[From Rick Marken (2017.03.27.1130)]
Powers1978.pdf (1.46 MB)
Leeanne Wright (2017.03.27.1.39 AEST)
Hi Rick, Martin & Bruce,
LW: Â I continue to be fascinated by this thread!Â The topic of significance-testing in psychology seems to be very salient at the present time. Therefore, good research fodder, perhaps!Â Maybe, the time has finally come ?Â
RM: At Martin&‘s behest I am continuing this discussion as a new thread with the subject head “Behavioral Illusion” even though I think that the behavioral illusion described in Powers’ 1978 Science article (which I have attached; the description of the behavioral illusion begins on p. 425) is directly relevant to significance testing that was being discussed in the “p-hacking” thread.
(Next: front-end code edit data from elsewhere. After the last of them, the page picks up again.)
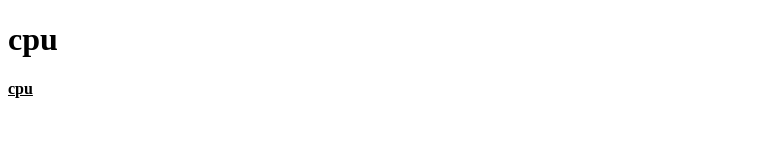
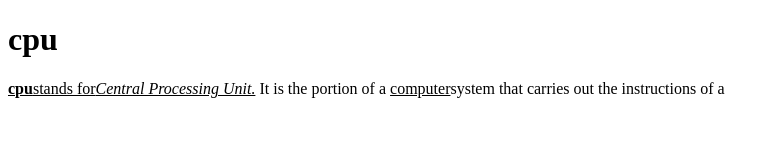
Before and after one commit to iamneo-production/acabbcaffbeccdccadaeccdfffebaeceaec, a website: page public/index.html in a window 1280 px wide. Shown: the whole page, without its empty margins (0-780 px from the left). Drawn offline with Linux system fonts and the light colour scheme.

Commit message:
Backup Commit

```diff
--- a/public/index.html
+++ b/public/index.html
@@ -9,7 +9,9 @@
 </head>
 <body>
     <h1>cpu</h1>
-    <p><u><b>cpu</b>
+    <p><u><b>cpu</b>stands for<i>Central Processing Unit.</i></u>
+        It is the portion of a <u>computer</u>system that carries
+        out the instructions of a
     </p>
 </body>
 </html>
```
The reason for the relevance is this: Significance testing is most often used in psychology to decide whether one can reject with a sufficiently small probability of being wrong (making a Type I error) the null hypothesis that the independent variable in an experiment did not have an effect on the dependent variable. When you reject the null hypothesis (with only a small probability of being wrong) you are deciding that the independent variable actually does have an effect on the dependent variable. The relevance of this to the behavioral illusion is that Powers shows that, when the systems under study are control systems (called N-systems in the paper), any apparent effect of an independent variable on a dependent variable is an illusion.Â
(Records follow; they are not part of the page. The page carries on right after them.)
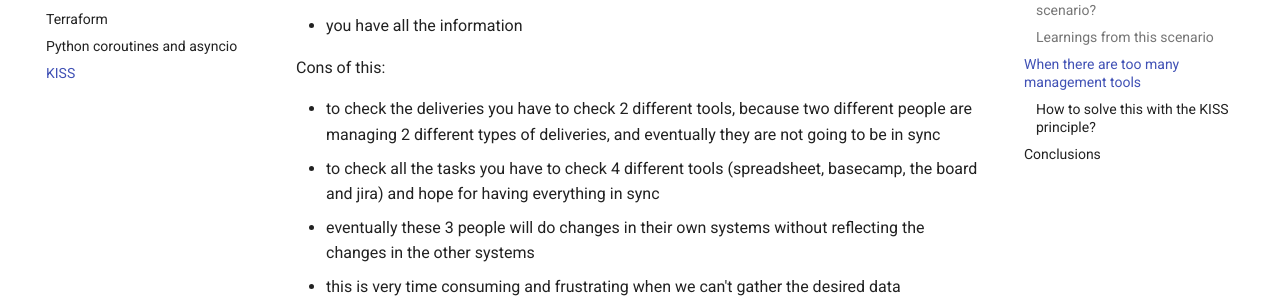
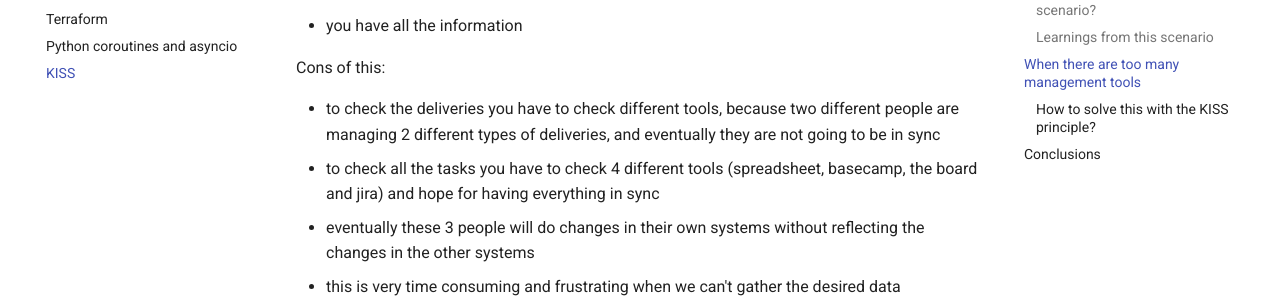
Before and after one commit to oalfonso-o/mkdocs, an MkDocs documentation site: the page built from docs/posts/kiss.md, in a window 1280 px wide and 900 px high, scrolled down 4594 px. Shown: the part 161-459 px from the top of the window. Built offline with MkDocs 1.6.1 and Material for MkDocs 9.7.7, drawn with Linux system fonts in a browser that asks for light colours; comment, search, counter and statistics services are not loaded.

Commit message:
Correct paragraph in kiss post

```diff
--- a/docs/posts/kiss.md
+++ b/docs/posts/kiss.md
@@ -131,7 +131,7 @@ Pros of this:
 
 Cons of this:
 
-- to check the deliveries you have to check 2 different tools, because two different people are managing 2 different types of deliveries, and eventually they are not going to be in sync
+- to check the deliveries you have to check different tools, because two different people are managing 2 different types of deliveries, and eventually they are not going to be in sync
 - to check all the tasks you have to check 4 different tools (spreadsheet, basecamp, the board and jira) and hope for having everything in sync
 - eventually these 3 people will do changes in their own systems without reflecting the changes in the other systems
 - this is very time consuming and frustrating when we can't gather the desired data
```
RM: The “p-hacking” thread noted some ways that significance testing can be abused. One way – the way that disturbed me most when I was a conventional psychologist – was to interpret the significance level as a measure of the probability of the null hypothesis being true. If the results are significant at the .001 level, that is taken to mean that null hypothesis more unlikely to be true than if the results are significant at the .01 level. Thus, the significance level is taken to be an inverse measure of how likely the alternative hypothesis is to be true. As Bruce A. so clearly pointed out, this is a very misleading way of reporting the results of a significance test; the significance level tells only the probability that your decision to reject the null hypothesis is a false alarm (a Type I error). Also, significance testing can be “hacked” in various ways, one being to just eliminate deviant data points and another being to keep increasing the sample size until your statistic is “significant” (with a large enough sample you can always get significance).Â
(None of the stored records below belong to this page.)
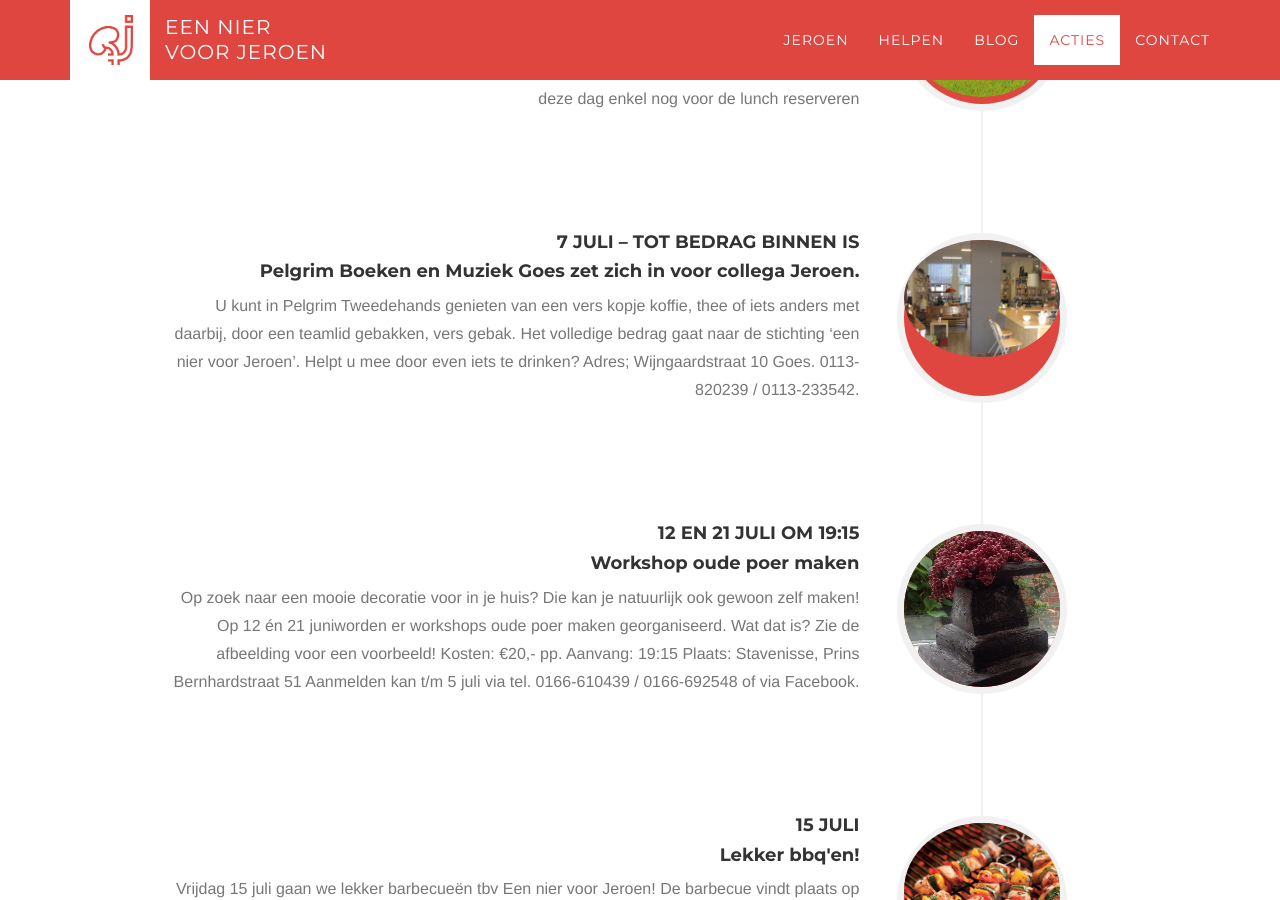
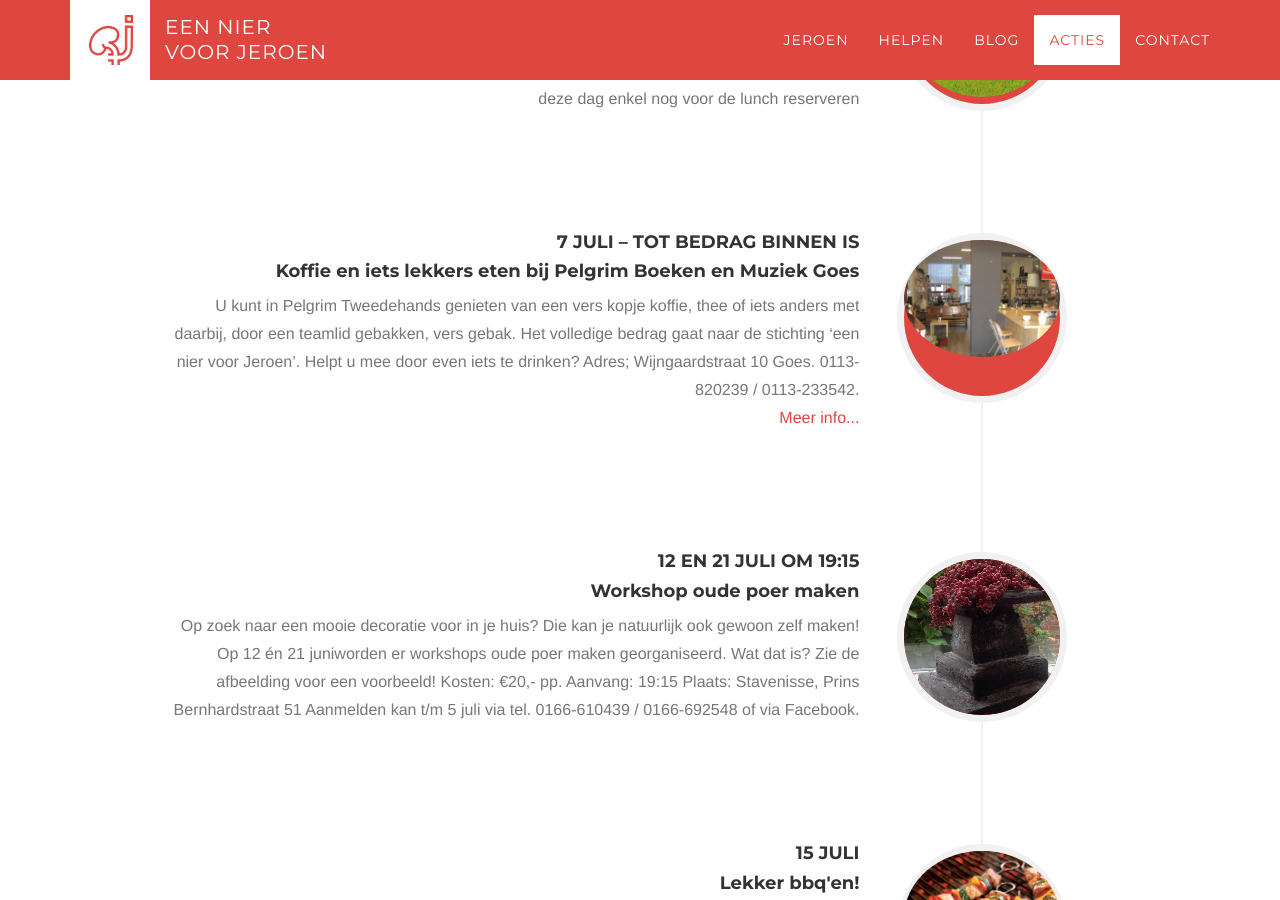
Before and after one commit to Een-nier-voor-Jeroen/Niervoorjeroen.nl-website, a Jekyll site: the page built from acties.html, in a window 1280 px wide and 900 px high, scrolled down 1821 px. Built offline with Jekyll 4.4.1, drawn with Linux system fonts in a browser that asks for light colours; nearby versions of some CDN libraries; some web fonts are replaced.

Commit message:
Link naar Facebook event

```diff
--- a/acties.html
+++ b/acties.html
@@ -93,11 +93,14 @@
                             <div class="timeline-panel">
                                 <div class="timeline-heading">
                                     <h4>7 juli – tot bedrag binnen is</h4>
-                                    <h4 class="subheading">Pelgrim Boeken en Muziek Goes zet zich in voor collega Jeroen.</h4>
+                                    <h4 class="subheading">Koffie en iets lekkers eten bij Pelgrim Boeken en Muziek Goes</h4>
                                 </div>
                                 <div class="timeline-body">
                                     <p class="text-muted">U kunt in Pelgrim Tweedehands genieten van een vers kopje koffie, thee of iets anders met daarbij, door een teamlid gebakken, vers gebak. Het volledige bedrag gaat naar de stichting ‘een nier voor Jeroen’.
                                     Helpt u mee door even iets te drinken? Adres; Wijngaardstraat 10 Goes. 0113-820239 / 0113-233542.</p>
+                                    <p>
+                                        <a href="https://www.facebook.com/events/1052881348124202/">Meer info...</a>
+                                    </p>
                                 </div>
                             </div>
                         </li>
```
RM: But the behavioral illusions makes all the problems with significance testing moot. That’s because once you know that you are trying to understand the behavior of a living control system, the aim of your research is no longer to see if various independent variables (stimuli) have an effect on various dependent variables (responses). The aim of your research is to determine the variables that the system controls and how it controls them. The fundamental problem with significance testing, from a PCT perspective, is that is is based on a causal model of behavior; a model that says that the input to the system (the effect of the independent variable) is the ultimate cause of the output of that system (the dependent variable). That is, significance testing in psychology is based on the wrong model of the nature of living systems.
RM: So what I recommend for going forward on this “behavioral illusion” thread is that those of us interested in doing PCT research (which may be just you and me Leeanne;-) should read (or re-read) the attached 1978 Science paper by Powers and then discuss the implications of Powers’ analysis for research in psychology. Let’s see what’s going on in some experiments where the results were analyzed using significance tests and see how we might interpret those results in the context of the analysis in Powers 1978 Science paper. Then let’s propose some experiments consistent with the rather abstract proposals for research presented in that paper (as Experiments 5 and 6).Â
Richard S. MarkenÂ
"Perfection is achieved not when you have nothing more to add, but when you
have nothing left to take away.â?
Â Â Â Â Â Â Â Â Â Â Â Â Â Â Â Â --Antoine de Saint-Exupery